It is not very often in the Church when a new liturgical feast is  established that is not associated with a saint’s feast day. It happens  very rarely and is never done lightly. However, in 2000, Saint John  Paul II canonized the Polish religious mystic Faustina Kowalska and  during his homily officially renamed the Second Sunday of Easter  “Divine Mercy Sunday.”    

John Paul II did this to endorse Faustina’s visions as well as to  put more emphasis on Divine Mercy in the 21st century. He ex- plained during his  homily , “Divine Mercy reaches human beings  through the heart of Christ crucified: ‘My daughter, say that I am love  and mercy personified,’ Jesus will ask Sr. Faustina (Diary, p. 374).  Christ pours out this mercy on humanity though the sending of the  Spirit who, in the Trinity, is the Person-Love. And is not mercy love’s  ‘second name’ (cf. Dives in misericordia, n. 7), understood in its  deepest and most tender aspect, in its ability to take upon itself the  burden of any need and, especially, in its immense capacity for for- giveness? Today my joy is truly great in presenting the life and wit- ness of Sr. Faustina Kowalska to the whole Church as a gift of God  for our time ... Jesus told Sr Faustina: ‘ Humanity will not find peace  until it turns trustfully to divine mercy’  ( Diary,  p. 132).”    

The Polish pope then went on to proclaim, “It is important  then that we accept the whole message that comes to us from the  word of God on this Second Sunday of Easter, which from now on  throughout the Church  will be called ‘Divine Mercy Sunday.’”   

Traditionally the Second Sunday of Easter was nicknamed Low Sunday, in contrast to the Hi gh Sun- day of Easter. In the Middle Ages it was known as  Quasimodo  (“In the manner of”) Sunday, from the Latin  words that began the Introit: “As newborn babes desire milk” (1 Peter 2: 2). It was on this day that Victor  Hugo’s fictional hunchback infant was abandoned on the steps of Notre Dame Cathedral, a nd given the name  Quasimodo — which can also mean “half-formed.” The last day of the Easter Octave, this Sunday has always  featured the Gospel of “Doubting Thomas.” This particular Gospel is often said t o remind us of the need to  enter into Jesus’ heart to be washed clean through his mercy.    

Jesus requested that this Second Sunday of Easter be named “Divine Mercy Sunday ” in a vision to Saint Faustina that she wrote down in her  Diary . 
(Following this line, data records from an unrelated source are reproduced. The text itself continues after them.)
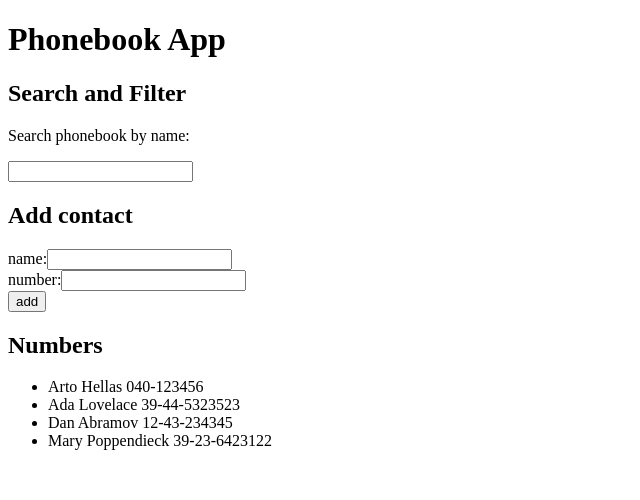
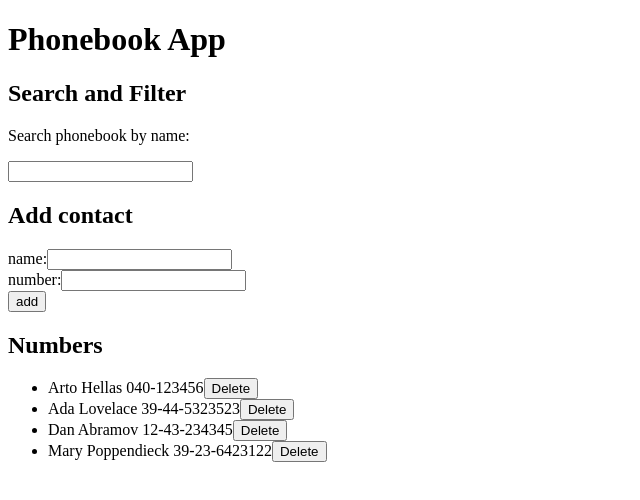
Before and after one commit to jstamant/full-stack-open, a React (Vite) app in the folder part2/phonebook/: page / in a window 1280 px wide. Shown: the top 500 px of the page, without its empty margins (0-640 px from the left). Built offline with nearby package versions, Linux system fonts and the light colour scheme; data requests are answered from the project's data file.

Commit message:
Added submission for exercise 2.14

```diff
--- a/part2/phonebook/db.json
+++ b/part2/phonebook/db.json
@@ -1,24 +1,24 @@
 {
   "persons": [
     {
+      "id": "1",
       "name": "Arto Hellas",
-      "number": "040-123456",
-      "id": 1
+      "number": "040-123456"
     },
     {
+      "id": "2",
       "name": "Ada Lovelace",
-      "number": "39-44-5323523",
-      "id": 2
+      "number": "39-44-5323523"
     },
     {
+      "id": "3",
       "name": "Dan Abramov",
-      "number": "12-43-234345",
-      "id": 3
+      "number": "12-43-234345"
     },
     {
+      "id": "4",
       "name": "Mary Poppendieck",
-      "number": "39-23-6423122",
-      "id": 4
+      "number": "39-23-6423122"
     }
   ]
 }
--- a/part2/phonebook/src/App.jsx
+++ b/part2/phonebook/src/App.jsx
@@ -39,6 +39,17 @@ const App = () => {
     }
   }
 
+  const handleDelete = id => {
+    const { name } = persons.find(person => person.id === id)
+    if (window.confirm(`Delete ${name}?`)) {
+    contactService
+      .deleteContact(id)
+      .then(response => {
+        setPersons(persons.filter(person => person.id != id))
+      })
+    }
+  }
+
   return (
     <div>
       <h1>Phonebook App</h1>
@@ -48,7 +59,7 @@ const App = () => {
         number={newNumber} numberOnChange={handleNumberChange}
         buttonClick={handleClick}
       />
-      <ContactList contacts={persons} filter={nameFilter} />
+      <ContactList contacts={persons} filter={nameFilter} onDelete={handleDelete} />
     </div>
   )
 }
--- a/part2/phonebook/src/components/ContactList.jsx
+++ b/part2/phonebook/src/components/ContactList.jsx
@@ -1,13 +1,13 @@
 import Person from './Person'
 
-const ContactList = ({ contacts, filter }) => {
+const ContactList = ({ contacts, filter, onDelete }) => {
   return (
     <div>
       <h2>Numbers</h2>
       <ul>
         {contacts
           .filter((person) => person.name.toLowerCase().includes(filter.toLowerCase()))
-          .map((person) => <Person person={person} key={person.name} />)}
+          .map((person) => <Person person={person} key={person.name} onDelete={() => onDelete(person.id)} />)}
       </ul>
     </div>
   )
--- a/part2/phonebook/src/components/Person.jsx
+++ b/part2/phonebook/src/components/Person.jsx
@@ -1,5 +1,5 @@
-const Person = ({ person }) => {
-  return <li>{person.name} {person.number}</li>
+const Person = ({ person, onDelete }) => {
+  return <li>{person.name} {person.number}<button onClick={onDelete}>Delete</button></li>
 }
 
 export default Person
--- a/part2/phonebook/src/services/contacts.js
+++ b/part2/phonebook/src/services/contacts.js
@@ -9,8 +9,12 @@ const create = newContact => {
   return axios.post(baseUrl, newContact)
 }
 
+const deleteContact = id => {
+  return axios.delete(`${baseUrl}/${id}`)
+}
+
 const update = (id, newContact) => {
   return axios.put(`${baseUrl}/${id}`, newContact)
 }
 
-export default { getAll, create, update }
+export default { getAll, create, deleteContact, update }
```
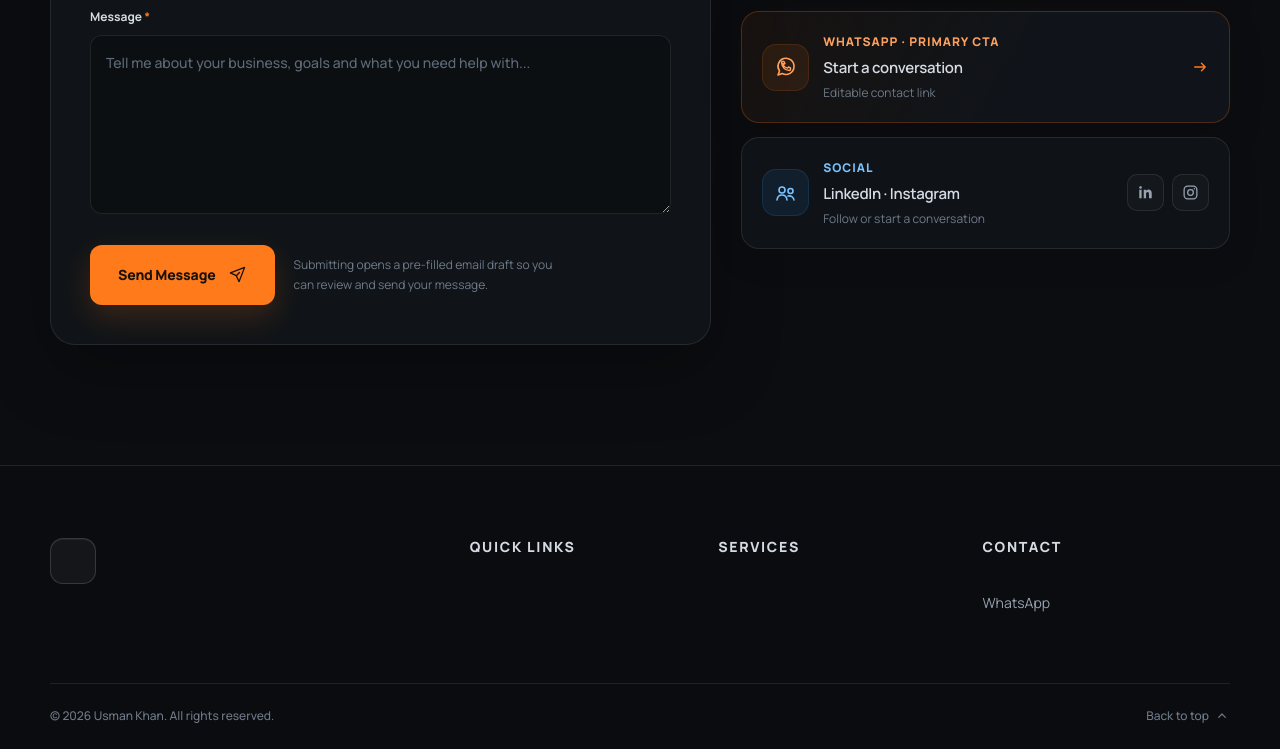
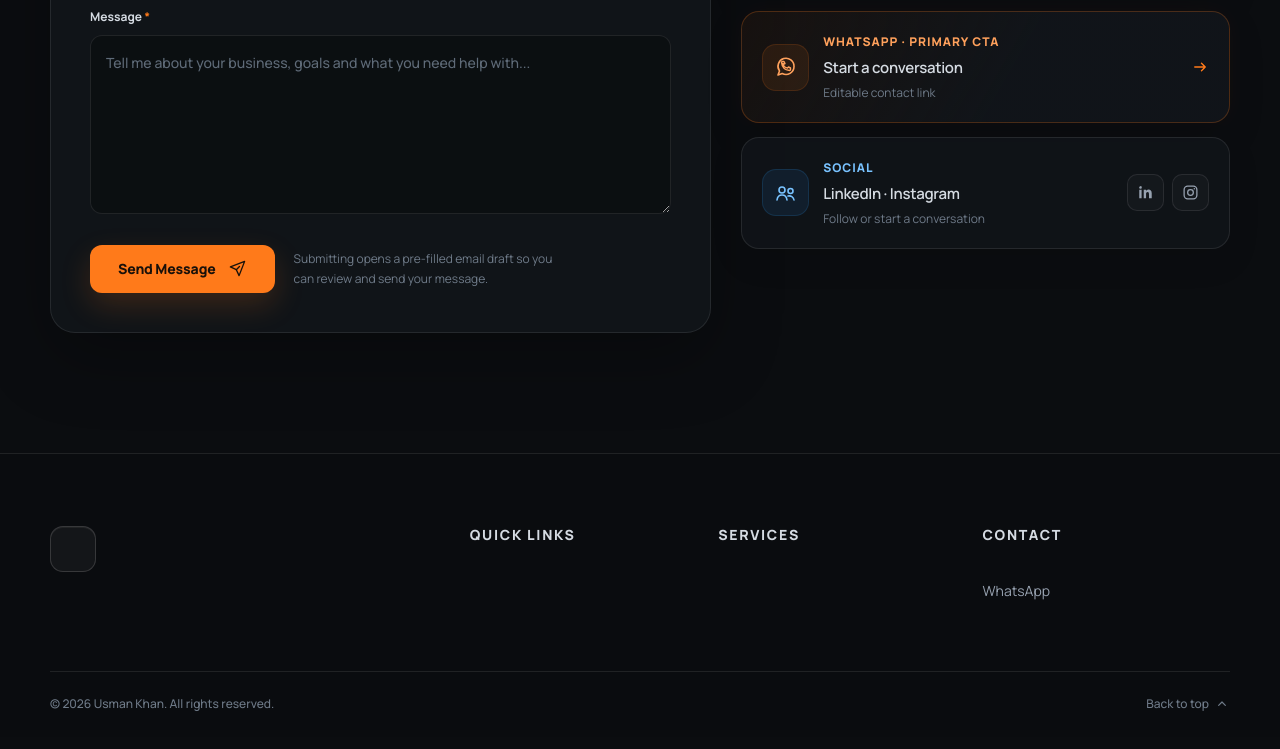
Before and after one commit to khanussu007/Claude, a website: page public/contact.html in a window 1280 px wide. Shown: the part 1299-2048 px from the top of the page. Drawn offline with Linux system fonts and the light colour scheme.

Commit message:
Update contact.html

```diff
--- a/public/contact.html
+++ b/public/contact.html
@@ -13,6 +13,7 @@
   <link rel="stylesheet" href="assets/css/contact.css">
   <script>document.documentElement.classList.add('js');</script>
   <link rel="stylesheet" href="assets/css/themes.css">
+  <link rel="stylesheet" href="assets/css/responsive.css">
   <!-- SITE_CONTENT -->
 </head>
 <body class="contact-page">
@@ -228,7 +229,7 @@
       </div>
     </div>
     <div class="container footer-bottom">
-      <p>© <span data-year>2026</span> Usman Khan. All rights reserved.</p>
+      <p>© <span data-year>2026</span> <span data-site-name>Usman Khan</span>. All rights reserved.</p>
       <p data-footer-bottom></p>
       <a class="back-to-top" href="#contact-top">Back to top <svg aria-hidden="true" viewBox="0 0 24 24" fill="none"><path d="m7 14 5-5 5 5" stroke="currentColor" stroke-width="1.8" stroke-linecap="round" stroke-linejoin="round"/></svg></a>
     </div>
```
On one occasion, I heard these words: My daughter, tell the whole world about My Inconceivable mercy. I  desire that the Feast of Mercy be a refuge and shelter for all souls, and especially for poor sinners. On that day  t he very depths of My tender mercy are open. I pour out a whole ocean of graces upon those sou ls who approach the fount of My mercy. The soul that will go to Confession and receive Holy Communion shall obtain  complete forgiveness of sins and punishment. On that day all the divine floodgates through which grace flow  are opened. Let no soul fear to draw near to Me, even though its sins be as scarlet. My mercy is so great that  no mind, be it of man or of angel, will be able to fathom it throughout all eternity.  Everything that exists has  come forth from the very depths of My most tender mercy. Every soul in its relation to Me will contemplate  My love and mercy throughout eternity. The Feast of Mercy emerged from My ver y depths of tenderness. It is  My desire that it be solemnly celebrated on the first Sunday after Easter.  Mankind will not have peace until it  turns to the Fount of My Mercy. (Diary 699) Yes, the first Sunday after Easter is the Feast of Mercy, but there must  also be deeds of mercy, which are to  arise out of love for Me. You are to show mercy to our neighbors always and everywhere. You must not  shrink from this or try to absolve yourself from it. (Diary 742)                                                                                                                                    

Philip Kosloski, Aleteia